Work required> Repeat all the data word for word.

(Data for the task)

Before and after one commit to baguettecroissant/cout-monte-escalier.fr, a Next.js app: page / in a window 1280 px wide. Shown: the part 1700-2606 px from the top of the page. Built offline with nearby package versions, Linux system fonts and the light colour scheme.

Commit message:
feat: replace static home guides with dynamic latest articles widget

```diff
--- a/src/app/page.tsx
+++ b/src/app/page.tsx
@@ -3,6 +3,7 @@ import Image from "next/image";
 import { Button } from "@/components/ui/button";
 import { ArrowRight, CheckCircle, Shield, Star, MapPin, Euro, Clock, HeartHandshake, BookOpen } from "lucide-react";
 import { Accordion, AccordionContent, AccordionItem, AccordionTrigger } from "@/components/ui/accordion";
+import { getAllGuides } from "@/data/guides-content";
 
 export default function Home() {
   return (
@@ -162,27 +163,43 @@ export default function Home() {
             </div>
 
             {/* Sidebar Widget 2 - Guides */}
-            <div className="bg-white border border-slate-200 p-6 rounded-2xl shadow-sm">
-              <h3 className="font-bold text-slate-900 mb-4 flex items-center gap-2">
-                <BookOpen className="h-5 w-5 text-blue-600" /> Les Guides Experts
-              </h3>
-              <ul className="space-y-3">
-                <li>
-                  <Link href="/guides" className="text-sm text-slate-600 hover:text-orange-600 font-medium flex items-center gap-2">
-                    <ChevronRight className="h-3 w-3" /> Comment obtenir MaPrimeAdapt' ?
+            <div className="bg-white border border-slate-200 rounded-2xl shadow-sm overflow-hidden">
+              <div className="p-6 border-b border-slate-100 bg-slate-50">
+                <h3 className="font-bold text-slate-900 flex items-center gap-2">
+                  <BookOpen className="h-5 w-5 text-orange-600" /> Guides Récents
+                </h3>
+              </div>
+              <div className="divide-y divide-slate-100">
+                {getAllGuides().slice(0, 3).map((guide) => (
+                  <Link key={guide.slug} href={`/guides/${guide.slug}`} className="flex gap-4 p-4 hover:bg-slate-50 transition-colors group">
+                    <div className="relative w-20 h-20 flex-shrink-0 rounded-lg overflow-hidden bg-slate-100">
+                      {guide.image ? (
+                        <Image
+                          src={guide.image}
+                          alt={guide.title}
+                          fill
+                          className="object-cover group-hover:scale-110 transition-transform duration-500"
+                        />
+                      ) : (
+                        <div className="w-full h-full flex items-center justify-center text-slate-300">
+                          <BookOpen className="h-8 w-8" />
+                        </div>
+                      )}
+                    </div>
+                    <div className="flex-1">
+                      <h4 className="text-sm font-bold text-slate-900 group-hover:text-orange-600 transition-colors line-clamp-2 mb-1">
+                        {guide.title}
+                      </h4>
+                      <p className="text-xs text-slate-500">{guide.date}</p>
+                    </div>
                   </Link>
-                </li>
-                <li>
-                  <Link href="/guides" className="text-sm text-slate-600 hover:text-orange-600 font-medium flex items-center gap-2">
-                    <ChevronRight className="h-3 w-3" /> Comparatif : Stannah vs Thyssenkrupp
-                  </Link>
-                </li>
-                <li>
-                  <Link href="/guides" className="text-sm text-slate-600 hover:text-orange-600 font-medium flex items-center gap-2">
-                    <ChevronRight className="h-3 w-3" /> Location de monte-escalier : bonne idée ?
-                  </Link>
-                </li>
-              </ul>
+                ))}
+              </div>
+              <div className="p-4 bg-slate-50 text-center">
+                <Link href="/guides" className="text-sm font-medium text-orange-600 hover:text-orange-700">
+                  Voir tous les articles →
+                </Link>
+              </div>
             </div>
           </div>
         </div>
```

(End Data for the task)

Output for this exercise>
Before and after one commit to baguettecroissant/cout-monte-escalier.fr, a Next.js app: page / in a window 1280 px wide. Shown: the part 1700-2606 px from the top of the page. Built offline with nearby package versions, Linux system fonts and the light colour scheme.

Commit message:
feat: replace static home guides with dynamic latest articles widget

```diff
--- a/src/app/page.tsx
+++ b/src/app/page.tsx
@@ -3,6 +3,7 @@ import Image from "next/image";
 import { Button } from "@/components/ui/button";
 import { ArrowRight, CheckCircle, Shield, Star, MapPin, Euro, Clock, HeartHandshake, BookOpen } from "lucide-react";
 import { Accordion, AccordionContent, AccordionItem, AccordionTrigger } from "@/components/ui/accordion";
+import { getAllGuides } from "@/data/guides-content";
 
 export default function Home() {
   return (
@@ -162,27 +163,43 @@ export default function Home() {
             </div>
 
             {/* Sidebar Widget 2 - Guides */}
-            <div className="bg-white border border-slate-200 p-6 rounded-2xl shadow-sm">
-              <h3 className="font-bold text-slate-900 mb-4 flex items-center gap-2">
-                <BookOpen className="h-5 w-5 text-blue-600" /> Les Guides Experts
-              </h3>
-              <ul className="space-y-3">
-                <li>
-                  <Link href="/guides" className="text-sm text-slate-600 hover:text-orange-600 font-medium flex items-center gap-2">
-                    <ChevronRight className="h-3 w-3" /> Comment obtenir MaPrimeAdapt' ?
+            <div className="bg-white border border-slate-200 rounded-2xl shadow-sm overflow-hidden">
+              <div className="p-6 border-b border-slate-100 bg-slate-50">
+                <h3 className="font-bold text-slate-900 flex items-center gap-2">
+                  <BookOpen className="h-5 w-5 text-orange-600" /> Guides Récents
+                </h3>
+              </div>
+              <div className="divide-y divide-slate-100">
+                {getAllGuides().slice(0, 3).map((guide) => (
+                  <Link key={guide.slug} href={`/guides/${guide.slug}`} className="flex gap-4 p-4 hover:bg-slate-50 transition-colors group">
+                    <div className="relative w-20 h-20 flex-shrink-0 rounded-lg overflow-hidden bg-slate-100">
+                      {guide.image ? (
+                        <Image
+                          src={guide.image}
+                          alt={guide.title}
+                          fill
+                          className="object-cover group-hover:scale-110 transition-transform duration-500"
+                        />
+                      ) : (
+                        <div className="w-full h-full flex items-center justify-center text-slate-300">
+                          <BookOpen className="h-8 w-8" />
+                        </div>
+                      )}
+                    </div>
+                    <div className="flex-1">
+                      <h4 className="text-sm font-bold text-slate-900 group-hover:text-orange-600 transition-colors line-clamp-2 mb-1">
+                        {guide.title}
+                      </h4>
+                      <p className="text-xs text-slate-500">{guide.date}</p>
+                    </div>
                   </Link>
-                </li>
-                <li>
-                  <Link href="/guides" className="text-sm text-slate-600 hover:text-orange-600 font-medium flex items-center gap-2">
-                    <ChevronRight className="h-3 w-3" /> Comparatif : Stannah vs Thyssenkrupp
-                  </Link>
-                </li>
-                <li>
-                  <Link href="/guides" className="text-sm text-slate-600 hover:text-orange-600 font-medium flex items-center gap-2">
-                    <ChevronRight className="h-3 w-3" /> Location de monte-escalier : bonne idée ?
-                  </Link>
-                </li>
-              </ul>
+                ))}
+              </div>
+              <div className="p-4 bg-slate-50 text-center">
+                <Link href="/guides" className="text-sm font-medium text-orange-600 hover:text-orange-700">
+                  Voir tous les articles →
+                </Link>
+              </div>
             </div>
           </div>
         </div>
```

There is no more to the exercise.